"You have to do this or that but meanwhile, life just passes you by."
If you are like me and think that a lot of mainstream comedy films have lost their edge (and by edge I mean the aspects that make them feel like a movie rather than just lightly edited improvisation or low brow parades of shock value) then I revel in the chance to experience something that is not only hilarious, but also has a cinematic feel. A film that has thematic weight, emotional arcs, excellent direction and succeeds in weaving these elements with comedy. In other news guess what I thought of the internationally acclaimed ‘Toni Erdmann’?
Winfried Conradi (Peter Simonischek) is a divorced music teacher, an old-age hippie of sorts, with a passion for bizarre pranks involving several fake personas. When his beloved dog dies he tries to reconnect with his daughter Innes (Sandra Hüller), who is pursuing a successful career in business, but she is reluctant to embrace him as a part of her new life.
I could envision people being underwhelmed by ‘Toni Erdmann’ based on the reviews heading into news outlets. The first thing every other critic has said about the movie is how outlandishly hilarious it is, and while I profess to laughing several times throughout the film, it was not the humour that struck me the most.

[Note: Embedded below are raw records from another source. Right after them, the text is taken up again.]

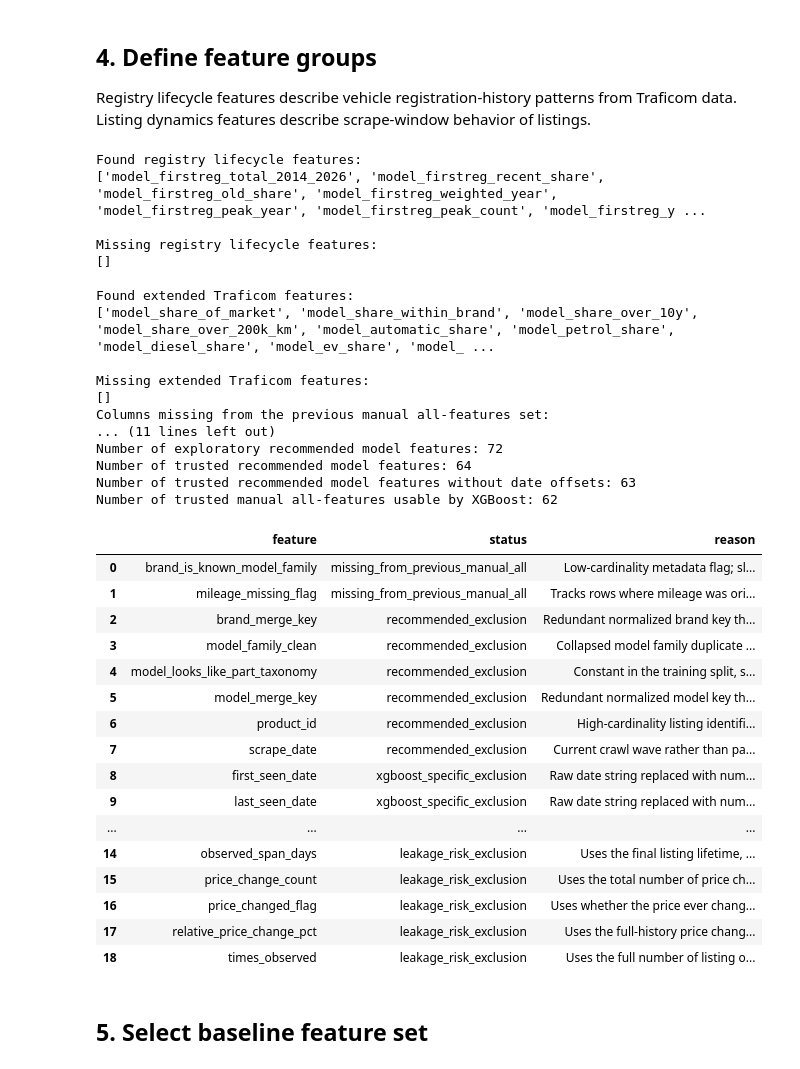
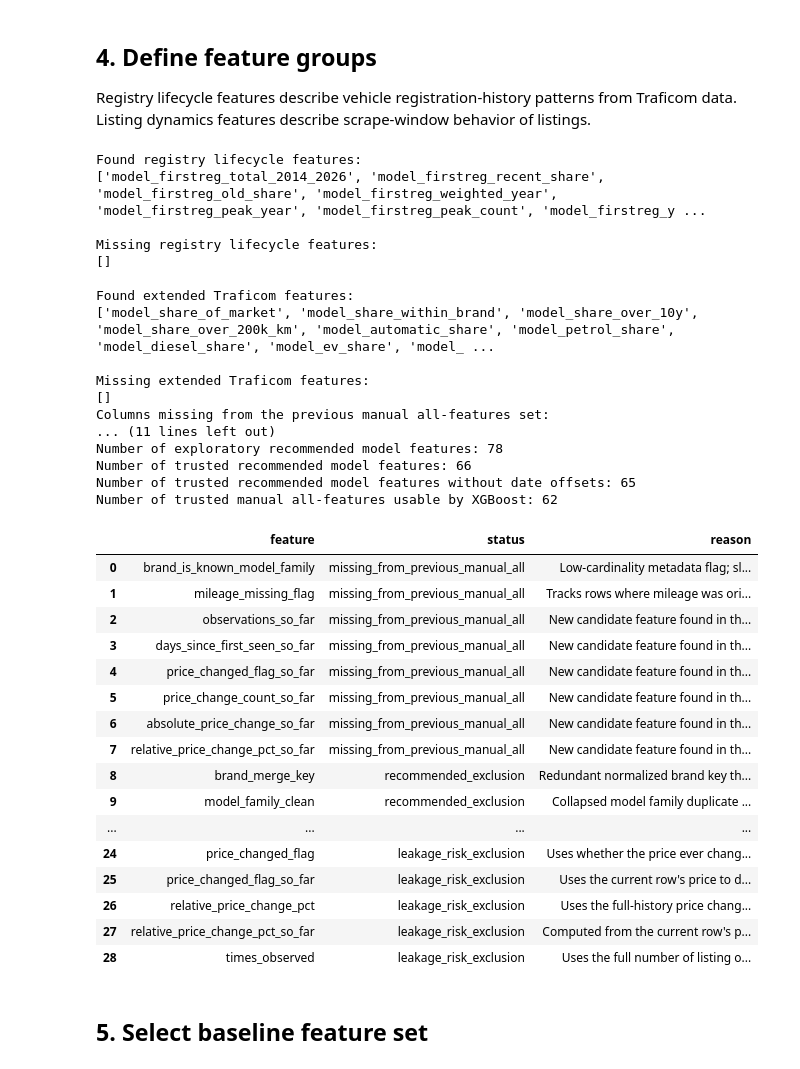
Before and after one commit to Riteshbhandarii/DPPM, a Jupyter notebook: notebooks/04_training/03_xgboost.ipynb, the cells around one changed output. Cells and saved outputs as stored; diff of their text form; code cells hidden in the pictures.

Commit message:
added new feature for the trusted for selection section. RF --> xgboost

```diff
--- a/notebooks/04_training/03_xgboost.ipynb
+++ b/notebooks/04_training/03_xgboost.ipynb
@@ -244,6 +244,10 @@ xgboost_leakage_risk_feature_reasons = {
     "price_change_count": "Uses the total number of price changes over the full listing history.",
     "absolute_price_change": "Uses the difference between last observed and first observed price.",
     "relative_price_change_pct": "Uses the full-history price change percentage from first to last observation.",
+    "price_changed_flag_so_far": "Uses the current row's price to decide whether the listing has changed price so far, so it leaks target information.",
+    "price_change_count_so_far": "Counts price changes including the current row's price, so it leaks target information.",
+    "absolute_price_change_so_far": "Computed from the current row's price minus the first observed price, so it directly encodes the target.",
+    "relative_price_change_pct_so_far": "Computed from the current row's price relative to the first observed price, so it directly encodes the target.",
     "last_seen_day_offset": "Uses the final observed date of the listing, which is future information for earlier rows.",
     "listing_midpoint_day_offset": "Uses the full listing span and therefore depends on the final observed date.",
 }
@@ -334,50 +338,50 @@ print(sorted(recommended_excluded_features))
 print("\nXGBoost-specific exclusions:")
 print(sorted(xgboost_specific_exclusion_reasons))
 
 print("\nLeakage-risk exclusions for trusted model selection:")
 print(sorted(xgboost_leakage_risk_features))
 
 print("\nNumber of exploratory recommended model features:", len(recommended_model_features))
 print("Number of trusted recommended model features:", len(recommended_model_features_leakage_safe))
 print("Number of trusted recommended model features without date offsets:", len(recommended_model_features_leakage_safe_without_date_offsets))
 print("Number of trusted manual all-features usable by XGBoost:", len(manual_all_xgboost_features_leakage_safe))
 
 feature_audit_df
 # %% [output]
 Found registry lifecycle features:
 ['model_firstreg_total_2014_2026', 'model_firstreg_recent_share', 'model_firstreg_old_share', 'model_firstreg_weighted_year', 'model_firstreg_peak_year', 'model_firstreg_peak_count', 'model_firstreg_y ...
 
 Missing registry lifecycle features:
 []
 
 Found extended Traficom features:
 ['model_share_of_market', 'model_share_within_brand', 'model_share_over_10y', 'model_share_over_200k_km', 'model_automatic_share', 'model_petrol_share', 'model_diesel_share', 'model_ev_share', 'model_ ...
 
 Missing extended Traficom features:
 []
 Columns missing from the previous manual all-features set:
 ... (11 lines left out)
-Number of exploratory recommended model features: 72
-Number of trusted recommended model features: 64
-Number of trusted recommended model features without date offsets: 63
+Number of exploratory recommended model features: 78
+Number of trusted recommended model features: 66
+Number of trusted recommended model features without date offsets: 65
 Number of trusted manual all-features usable by XGBoost: 62
 |  | feature | status | reason |
 | 0 | brand_is_known_model_family | missing_from_previous_manual_all | Low-cardinality metadata flag; sl... |
 | 1 | mileage_missing_flag | missing_from_previous_manual_all | Tracks rows where mileage was ori... |
-| 2 | brand_merge_key | recommended_exclusion | Redundant normalized brand key th... |
-| 3 | model_family_clean | recommended_exclusion | Collapsed model family duplicate ... |
-| 4 | model_looks_like_part_taxonomy | recommended_exclusion | Constant in the training split, s... |
-| 5 | model_merge_key | recommended_exclusion | Redundant normalized model key th... |
-| 6 | product_id | recommended_exclusion | High-cardinality listing identifi... |
-| 7 | scrape_date | recommended_exclusion | Current crawl wave rather than pa... |
-| 8 | first_seen_date | xgboost_specific_exclusion | Raw date string replaced with num... |
-| 9 | last_seen_date | xgboost_specific_exclusion | Raw date string replaced with num... |
+| 2 | observations_so_far | missing_from_previous_manual_all | New candidate feature found in th... |
+| 3 | days_since_first_seen_so_far | missing_from_previous_manual_all | New candidate feature found in th... |
+| 4 | price_changed_flag_so_far | missing_from_previous_manual_all | New candidate feature found in th... |
+| 5 | price_change_count_so_far | missing_from_previous_manual_all | New candidate feature found in th... |
+| 6 | absolute_price_change_so_far | missing_from_previous_manual_all | New candidate feature found in th... |
+| 7 | relative_price_change_pct_so_far | missing_from_previous_manual_all | New candidate feature found in th... |
+| 8 | brand_merge_key | recommended_exclusion | Redundant normalized brand key th... |
+| 9 | model_family_clean | recommended_exclusion | Collapsed model family duplicate ... |
 | ... | ... | ... | ... |
-| 14 | observed_span_days | leakage_risk_exclusion | Uses the final listing lifetime, ... |
-| 15 | price_change_count | leakage_risk_exclusion | Uses the total number of price ch... |
-| 16 | price_changed_flag | leakage_risk_exclusion | Uses whether the price ever chang... |
-| 17 | relative_price_change_pct | leakage_risk_exclusion | Uses the full-history price chang... |
-| 18 | times_observed | leakage_risk_exclusion | Uses the full number of listing o... |
+| 24 | price_changed_flag | leakage_risk_exclusion | Uses whether the price ever chang... |
+| 25 | price_changed_flag_so_far | leakage_risk_exclusion | Uses the current row's price to d... |
+| 26 | relative_price_change_pct | leakage_risk_exclusion | Uses the full-history price chang... |
+| 27 | relative_price_change_pct_so_far | leakage_risk_exclusion | Computed from the current row's p... |
+| 28 | times_observed | leakage_risk_exclusion | Uses the full number of listing o... |
 # %% [markdown]
 ## 5. Select baseline feature set
 # %%
```
Also changed, not shown: parts of 7 cells of this notebook, 5 other files.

What left the biggest impression on me was its detailed portrait it painted not just of its individual characters, but of human relations and human behaviour in general. In fact if I can life the ideas raised in reviews by other people once more, many reviews noted that they could imagine Robin Williams being perfect in the lead role. Having seen the film I now understand exactly what they meant.
You see, despite ‘Toni Erdmann’ being a comedy of manners, absurdity and farce, it also delves into darker territory when it questions what drives a comedian/performer to feel a need to make everyone around him laugh. It is a subtle character study of inner pain as well as external hilarity that is at times comedic but at others tragically bittersweet. It uses subtle writing and implied histories to create characters that are not only engaging but also surpassingly complex. Though the runtime of 162 minutes would seem implausibly long, for the most part the film moves along with great pace due to how that runtime not only allows for numerous comedic situations but also to explore the dynamics between those characters in multiple ways to gain new insights into their relationship.
The film’s writer and director Maren Ade has yet to break through to mainstream audiences, but her reputation on the international circuit is highly sought. With ‘Toni Erdmann’ she has created a film that cannot really be classified into one category. Of course one could call it a comedy or a drama, but the way it blends those two contrasting elements together in such a cohesive and structurally sound way is incredible to behold. Even in the film’s most absurdly funny moments we are learning about the characters in a dramatic and complex manner. It gets to the point where you are unsure of whether a scene is designed to be funny or tragic because on multiple occasions it accomplishes both at the same time.
But to return to my original point, those going into ‘Toni Erdmann’ expecting a standard comedy film will most likely be confused. As well as integrating the tragic with the comic so brilliantly and poignantly, the film does so with such a unique vision that it almost catches you off guard. Its sense of humour is almost as absurd as its main character but at the same time the film is achingly realistic. One way it maintains this perfect balance is by including such rich detail in its storytelling. Though the trope of a rich business executive being an emotionally empty shell is a frequently used one, the film takes the time to illustrate why a person reaches that state. It shows the exhausting process of maintaining a career, the effort one puts into it and how in Innes’ case she has to fight even harder in the face of an environment tailored almost exclusively for men (which also gives an element of biting social commentary to the film as well). The same could be said for how ‘Toni Erdmann’ paints Winifred as a non-stop comedian, asserting that no one is that consistently funny without some inner desire to make others laugh by either forgetting their own pain or wanting to project their emotions onto others. The tremendous performances and understated direction only further illustrate these aspects of the film.
Even its emotions are intelligently handled. Rather than relying on simple emotional manipulation ‘Toni Erdmann’ trusts the viewer to take away from the film what they brought to it. So many comedy movies feel the need to tell the audience when to be happy, when to be sad, which characters they have to like and which ones not to. But a viewer could easily look at Winifred and find him infuriating with his continuous comedy, though they can still sympathise with him due to the three dimensional portrait the movie has crafted as well as how it makes things clear that while people’s actions are not always perfect from a different perspective their hearts re in the right place, such is the way in life.
A heartfelt, humane and often hilarious film, ‘Toni Erdmann’ is unique and beyond categorisation.